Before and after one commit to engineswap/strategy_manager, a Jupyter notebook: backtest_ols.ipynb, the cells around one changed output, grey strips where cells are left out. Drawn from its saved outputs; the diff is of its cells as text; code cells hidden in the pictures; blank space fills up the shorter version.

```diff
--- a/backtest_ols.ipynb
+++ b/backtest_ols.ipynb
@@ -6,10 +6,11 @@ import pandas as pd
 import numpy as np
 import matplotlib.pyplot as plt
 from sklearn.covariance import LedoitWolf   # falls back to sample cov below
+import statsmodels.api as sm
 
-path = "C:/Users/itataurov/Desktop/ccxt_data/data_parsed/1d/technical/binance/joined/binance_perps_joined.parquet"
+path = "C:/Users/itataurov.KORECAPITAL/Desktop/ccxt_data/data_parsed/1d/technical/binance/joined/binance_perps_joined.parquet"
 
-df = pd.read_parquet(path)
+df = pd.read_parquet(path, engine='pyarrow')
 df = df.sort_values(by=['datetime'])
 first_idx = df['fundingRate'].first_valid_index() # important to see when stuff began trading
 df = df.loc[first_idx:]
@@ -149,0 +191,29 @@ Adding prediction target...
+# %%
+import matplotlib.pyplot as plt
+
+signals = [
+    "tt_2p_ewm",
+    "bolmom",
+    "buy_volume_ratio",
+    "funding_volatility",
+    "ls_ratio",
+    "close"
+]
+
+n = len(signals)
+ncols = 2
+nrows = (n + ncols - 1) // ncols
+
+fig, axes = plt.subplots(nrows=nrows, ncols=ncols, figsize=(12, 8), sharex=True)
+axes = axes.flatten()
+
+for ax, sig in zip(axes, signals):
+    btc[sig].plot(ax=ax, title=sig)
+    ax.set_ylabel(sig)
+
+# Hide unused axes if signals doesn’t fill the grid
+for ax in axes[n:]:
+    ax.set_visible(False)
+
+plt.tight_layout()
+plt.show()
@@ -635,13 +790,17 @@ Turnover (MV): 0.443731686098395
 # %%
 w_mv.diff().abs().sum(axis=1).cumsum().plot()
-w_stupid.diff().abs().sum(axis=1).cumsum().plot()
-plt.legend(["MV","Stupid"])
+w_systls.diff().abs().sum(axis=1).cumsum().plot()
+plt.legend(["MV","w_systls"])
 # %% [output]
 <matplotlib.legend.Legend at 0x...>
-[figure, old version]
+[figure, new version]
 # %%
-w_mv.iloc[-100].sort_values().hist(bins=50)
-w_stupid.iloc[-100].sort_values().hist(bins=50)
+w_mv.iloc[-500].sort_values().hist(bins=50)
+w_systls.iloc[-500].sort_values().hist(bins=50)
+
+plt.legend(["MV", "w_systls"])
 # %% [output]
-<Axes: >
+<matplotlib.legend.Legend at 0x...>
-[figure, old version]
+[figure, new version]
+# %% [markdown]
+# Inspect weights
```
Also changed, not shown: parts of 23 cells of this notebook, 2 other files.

* [What is expected]: Filter the records above for "signals" and copy every matching line.

* [Answer]:
+signals = [
+n = len(signals)
+for ax, sig in zip(axes, signals):
+# Hide unused axes if signals doesn’t fill the grid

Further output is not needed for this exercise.